Chickpeas are often called by their Spanish name, garbanzos or garbanzo beans, in the United States. (Inga Spence)

If you are growing chickpeas, this is the time to do it. Loaded with protein and fiber, they’ve become a darling of the food industry; incorporated in everything from chips to pasta. Sales of hummus alone are expected to top $1 billion over the next five years, according to Entrepreneur magazine. But you won’t find them growing in upstate New York.

“I think it’s just something that no one ever thought to grow here,” said Schuyler County farmer Carl Taber.

He said chickpeas traditionally are grown in more arid climates because they are susceptible to blight. And that’s the answer Judy McKinney-Cherry, Executive Director for Schuyler County Partnership for Economic Development, got when she asked a startup why it was shipping chickpeas from Arizona to Ithaca.

“Because of the climate or the soil, there was a number of reasons that a number of people made assumptions it wouldn’t work,” McKinney-Cherry said. “But no one had actually tried it.”

That’s what kick-started a Schuyler County-Cornell partnership to see if they could be grown in New York state. McKinney-Cherry said Taber planted three different varietals in a three-acre plot on his Mecklenburg farm last year.

“We treated the seeds and put them in last year and they grew,” McKinney-Cherry said. “So, we knew it was possible to grow chickpeas in New York.”

That led to a $6,000 pilot program this year; with buy-in from Schuyler County’s economic development agency and some private developers. Taber expanded his chickpea plot to five acres.

“I think we’ll have a really good idea this year whether or not to just drop it or continue,” Taber said. “I think it’ll take a couple of years to get the ball rolling if we have good luck this year.”

Growing them successfully is a nice agriculture story. But a crop of chickpeas doesn’t benefit a farmer unless there’s a market for them. McKinney-Cherry said that won’t be a problem.

“What we would do is make sure we would have the businesses lined up to purchase with an agreed-upon price,” she said. “We would make sure the farmers weren’t left with a product they couldn’t sell.”

One of those potential markets is Antithesis Food out of Ithaca. Jason Goodman is co-founder and CEO.

“Antithesis makes a line of crunchy chocolate snacks called Grabanzos,” he said. “The primary ingredient in that are chickpeas, which are also garbanzo beans, which is how we get the fun name. Switch the ‘R’ and the ‘A’ so it’s Grabanzos.”

He said making that product local would be a great marketing tool.

“We’re selling at Ithaca Wegmans, we’re selling locally, we’re selling at the Cornell campus,” Goodman said. “Wouldn’t it be great if we could say the chickpeas came from five miles away?”

More than that, if producers are working with farmers, there can be more customization of the garbanzo beans.

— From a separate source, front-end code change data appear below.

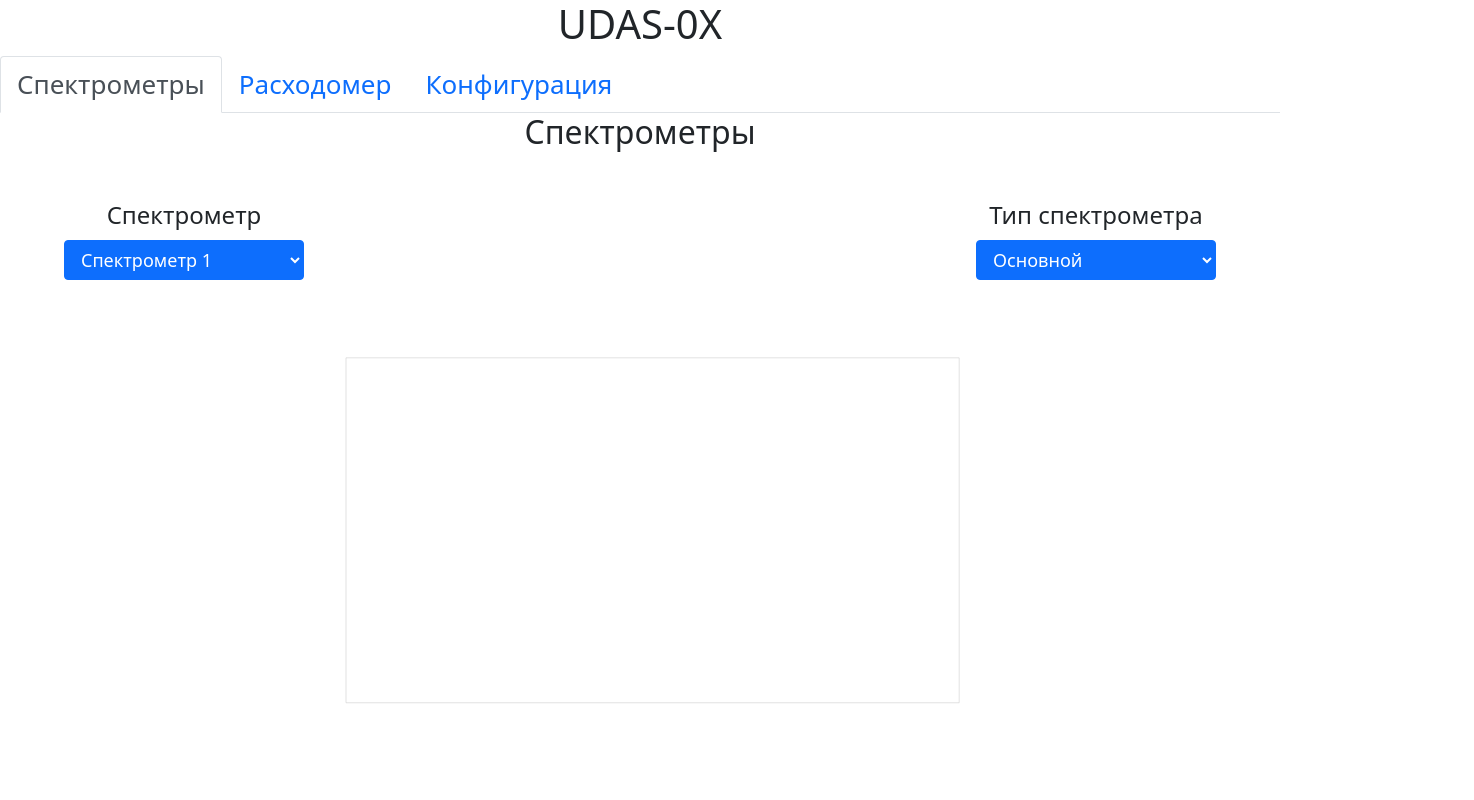
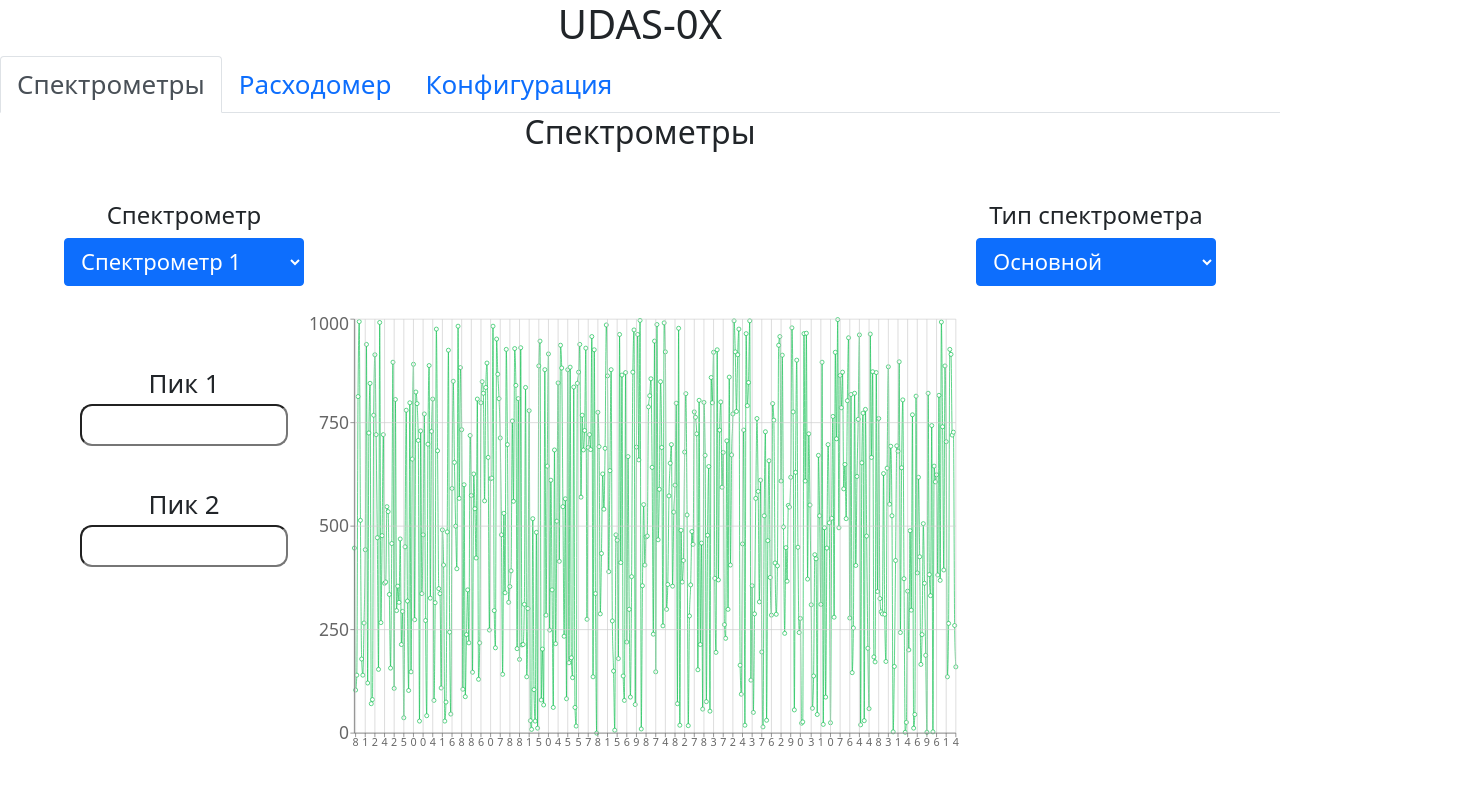
Before and after one commit to askoropisov/udas_config, a React (Create React App) app: page / in a window 1280 px wide. Shown: the top 800 px of the page, 1474 px wide, since content can reach past the window. Built offline with nearby package versions, Linux system fonts and the light colour scheme.

Commit message:
Добавлены формы для градуировки расходомера

```diff
--- a/src/components/Configuration/D2SConfig.js
+++ /dev/null
@@ -1,20 +0,0 @@
-function D2SConfig(props){
-
-    var s0=2;
-    var s1=1.2;
-    var s2=0;
-
-    return (
-        <div>
-            <h3>D2S</h3>
-            <br></br>
-            <div >
-                S0: {s0} <br></br>
-                S1: {s1} <br></br>
-                S2: {s2} <br></br>
-            </div>
-        </div>
-    )
-}
-
-export default D2SConfig
--- a/src/components/Configuration/EScaleConfig.js
+++ b/src/components/Configuration/EScaleConfig.js
@@ -1,13 +1,18 @@
-function EScaleConfig(prop){
+function EScaleConfig(prop) {
 
     var duration = "00:00:30";
     var range = 0;
-var peak1=133;
-var peak2=432;
+    var peak1 = 133;
+    var peak2 = 432;
 
-    return(
+    var s0 = 2;
+    var s1 = 1.2;
+    var s2 = 0;
+
+    return (
         <div>
-            <h3>EScale</h3>
+            <h3>Энергетическая калибровка</h3>
+            <div >
                 <br></br>
                 <div>
                     Продолжительность: {duration} <br></br>
@@ -15,6 +20,13 @@ var peak2=432;
                     Пик-83: {peak1}<br></br>
                     Пик-356: {peak2}<br></br>
                 </div>
+                <br></br>
+                <div >
+                    S0: {s0} <br></br>
+                    S1: {s1} <br></br>
+                    S2: {s2} <br></br>
+                </div>
+            </div>
         </div>
     )
 }
--- a/src/components/Configuration/LoadConfig.js
+++ b/src/components/Configuration/LoadConfig.js
@@ -9,7 +9,12 @@ function LoadConfig(props){
             <br></br>
             <label class="form-label" for="customFile"></label>
             <input type="file" class="form-control" id="customFile" />
+            <br></br>
             <Button>Загрузить конфигурацию</Button>
+            <br></br>
+            <br></br>
+            <Button>Выгрузить конфигурацию</Button>
+
         </div>
     )
 }
--- a/src/components/Controls/FlowMeterMenu.js
+++ b/src/components/Controls/FlowMeterMenu.js
@@ -6,6 +6,7 @@ import FlowMeterSensor from '../FlowMeter/FlowMeterSensor'
 import PressureSensor from '../FlowMeter/PressureSensor'
 import TemperatureSensor from '../FlowMeter/TemperatureSensor'
 import Flap from '../FlowMeter/Flap'
+import Graduation from '../FlowMeter/Graduation'
 
 function FlowMeterMenu(props){
 
@@ -26,6 +27,9 @@ function FlowMeterMenu(props){
                                 <Nav.Link eventKey="TempSensor">Датчик температуры</Nav.Link>
                             </Nav.Item>
                             <Nav.Item>
+                                <Nav.Link eventKey="Graduation">Градуировка</Nav.Link>
+                            </Nav.Item>
+                            <Nav.Item>
                                 <Nav.Link eventKey="Flap">Заслонка</Nav.Link>
                             </Nav.Item>
                         </Nav>
@@ -41,6 +45,9 @@ function FlowMeterMenu(props){
                             <Tab.Pane eventKey="TempSensor">
                                 <TemperatureSensor/>
                             </Tab.Pane>
+                            <Tab.Pane eventKey="Graduation">
+                                <Graduation/>
+                            </Tab.Pane>
                             <Tab.Pane eventKey="Flap">
                                 <Flap/>
                             </Tab.Pane>
--- /dev/null
+++ b/src/components/Controls/PointForm.js
@@ -0,0 +1,53 @@
+import { useState } from "react";
+import Button from "react-bootstrap/esm/Button";
+
+
+function PointForm(props) {
+
+    const [K, setK] = useState(0);
+    const [t, setT] = useState(0);
+    const [V1a, setV1a] = useState(0);
+    const [V1b, setV1b] = useState(0);
+
+
+    const getData = () => {
+        props.getData()
+        return (
+            {
+                K: K,
+                t: t,
+                V1a: V1a,
+                V1b: V1b
+            }
+        )
+    }
+
+    return (
+
+        <div>
+            <br></br>
+            <h3>Введите параметр #{props.id}</h3>
+            <div >
+                <div>
+                    <label for="K">Номер канала АЦП</label> <br></br>
+                    <input className='input' type="number" id="K" value={K} defaultValue={0} onChange={(e) => setK(e.target.value)} />
+                </div>
+                <div>
+                    <label for="t">Время измерения</label> <br></br>
+                    <input className='input' type="number" id="t" value={t} defaultValue={0} onChange={(e) => setT(e.target.value)} />
+                </div>
+                <div>
+                    <label for="V1a">Начальное значение</label> <br></br>
+                    <input className='input' type="number" id="V1a" value={V1a} defaultValue={0} onChange={(e) => setV1a(e.target.value)} />
+                </div>
+                <div>
+                    <label for="V1b">Конечное значение</label> <br></br>
+                    <input className='input' type="number" id="V1b" value={V1b} defaultValue={0} onChange={(e) => setV1b(e.target.value)} />
+                </div>
+            </div>
+            <Button onClick={() => console.log("Saved", props.id)}>Применить</Button>
+        </div>
+    )
+}
+
+export default PointForm
--- /dev/null
+++ b/src/components/FlowMeter/Graduation.js
@@ -0,0 +1,48 @@
+import { useEffect, useState } from "react";
+import Button from "react-bootstrap/esm/Button";
+import PointForm from "../Controls/PointForm"
+
+function Graduation(props) {
+
+    const [count, setCount] = useState(0)
+    const [isInputForm, setIsInputForm] = useState(false)
+
+    const onChangehandle = (e) => {
+        const value = Number(e.target.value)
+        setCount(value)
+    }
+
+    const getData = () => {
+        console.log("GetData parent")
+    }
+
+    useEffect(() => {
+        console.log(count)
+        console.log(new Array(count).fill(1))
+    }, [count])
+    return (
+
+        <div>
+            <h3>Градуировка</h3>
+
+            <div>
+                <br></br>
+                <label for="counterPoint">Введите количество точек для градуировки </label> <br></br>
+                <input className='input' type="number" id="counterPoint" value={count} onChange={onChangehandle} />
+            </div>
+            <Button onClick={() => setIsInputForm(true)}>Ввести значения</Button>
+
+            {isInputForm ?
+                Array(count).fill(1).map((item, index) =>
+                    <PointForm id={index + 1} key={"param#" + index} getData={getData} />
+                )
+                : null
+            }
+
+            <Button>Вычислить коэффициенты</Button>
+
+        </div>
+    )
+}
+
+export default Graduation
--- a/src/components/FlowMeter/TemperatureSensor.js
+++ b/src/components/FlowMeter/TemperatureSensor.js
@@ -1,9 +1,15 @@
 function TemperatureSensor(props){
 
+    var temperatur = 27;
     return(
 
         <div>
             <h3>Датчик температуры</h3>
+            <div >
+                <br></br>
+                <br></br>
+                Температура: {temperatur}°С
+            </div>
         </div>
     )
 }
--- a/src/components/Spectrums/Spectrum.css
+++ b/src/components/Spectrums/Spectrum.css
@@ -1,23 +1,3 @@
-.SpectrumNames {
-
-    display: flex;
-    flex-direction: column;
-    align-items: flex-start;
-    justify-content: flex-start;
-    margin-left: 5%;
-    font-size: calc(10px + 2vmin);
-}
-
-.SpectrumTypes {
-
-    display: flex;
-    flex-direction: column;
-    align-items: flex-end;
-    justify-content: flex-start;
-    margin-right: 5%;
-    font-size: calc(10px + 2vmin);
-}
-
 
 .box {
     display: inline-block;
@@ -32,7 +12,15 @@
     color: #fff;
     background-color: #0d6efd;
     border-color: #0d6efd;
-    height: 40px;
+    height: 48px;
     width: 240px;
-    font-size: 18px;
+    font-size: 22px;
 }
+
+.input {
+    border-radius: 12px;
+    width: 14ch;
+    height: 2.8ch;
+    vertical-align: middle;
+    text-align: center;
+}
--- a/src/components/Spectrums/Spectrum.js
+++ b/src/components/Spectrums/Spectrum.js
@@ -1,6 +1,6 @@
 import './Spectrum.css'
 
-import { LineChart, Line, XAxis, YAxis, CartesianGrid, Tooltip, Legend, ResponsiveContainer, ReferenceLine} from 'recharts';
+import { LineChart, Line, XAxis, YAxis, CartesianGrid, Tooltip, Legend, ResponsiveContainer, ReferenceLine } from 'recharts';
 import React, { PureComponent, useEffect, useState } from 'react';
 
 
@@ -9,27 +9,37 @@ function Spectrum(props) {
     const [datas, setDatas] = useState([])
 
 
+    // useEffect(() => {
+    //     setInterval(() => {
+    //         setDatas(new Array(500).fill(1).map(data => {
+    //             return ({
+    //                 Activity: (Math.random() * 10).toFixed(0),
+    //                 Count: (Math.random() * 1000).toFixed(0)
+    //             })
+    //         }))
+    //     }, 10000);
+    // }, [])
+
     useEffect(() => {
-        setInterval(() => {
         setDatas(new Array(500).fill(1).map(data => {
             return ({
                 Activity: (Math.random() * 10).toFixed(0),
                 Count: (Math.random() * 1000).toFixed(0)
             })
         }))
-        }, 10000);
     }, [])
 
     const renderLineChart = (
-        <LineChart width={1200} height={700} data={datas}
+            <LineChart data={datas} width={1000} height={700}
                 margin={{ top: 5, right: 30, bottom: 10, left: 15 }}>
-            <Line type="monotone" dataKey="Count" stroke="#12bf51"animateNewValues={false} />
+                <Line type="monotone" dataKey="Count" stroke="#12bf51" animateNewValues={false} />
                 <CartesianGrid stroke="#ccc" />
-            <XAxis dataKey="Activity" fontSize={16}/>
+                <XAxis dataKey="Activity" fontSize={16} />
                 <YAxis />
                 <Legend />
                 <Tooltip />
             </LineChart>
+
     );
 
     return (
@@ -46,8 +56,23 @@ function Spectrum(props) {
                         <hr></hr>
                         <option>Опорный спектр</option>
                     </select>
+                    <div>
+                        <br></br>
+                        <br></br>
+                        <div>
+                            <label for="pic1">Пик 1</label>
+                            <input className='input' type="number" id="pic1" st />
                         </div>
+                        <br></br>
+                        <div>
+                            <label for="pic2">Пик 2</label>
+                            <input className='input' type="number" id="pic2" />
+                        </div>
+                    </div>
+                </div>
+
                 {renderLineChart}
+
                 <div style={{ alignItems: "flex-end", justifyContent: "flex-start", marginRight: '5%' }}>
                     <h4>Тип спектрометра</h4>
                     <select className="box">
```
Also changed, not shown: src/components/Controls/ConfigurationMenu.js (+1 -8 lines). Lines whose indentation alone changed are shown as unchanged.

“Just planting the seeds and knowing they work is a great start,” Goodman said. “Then we can start optimizing and saying we want a chickpea with this much protein and this much fiber. And even start getting into the weeds, no pun intended, and have fun with it.”

But back to the farmer, there are some things to work out. Taber is still working on that pesky potential for fungus infestation, as well as weeds. They hand pulled them last year.

“We learned that they have to be planted in a timely manner, and we had a little bit of an idea of how to control the weeds,” Taber said. “They won’t be organic because they are susceptible to blight, so we’ll have to use fungicide.”

But all in all, being able to diversify a crop, with a built-in market, could be an easy sell to farmers.

“I’m optimistic, I think too many of us, especially in agriculture get stuck in ruts,” Taber said. “We do what we do because it’s what we’ve done, and it’s worked in the past. But it’s not always going to work in the future.”

McKinney-Cherry agrees.

“What do you have to lose?” she said. “You are going to lose a couple thousand dollars at the most. But the upside is incredible. That’s the most beautiful thing about this.”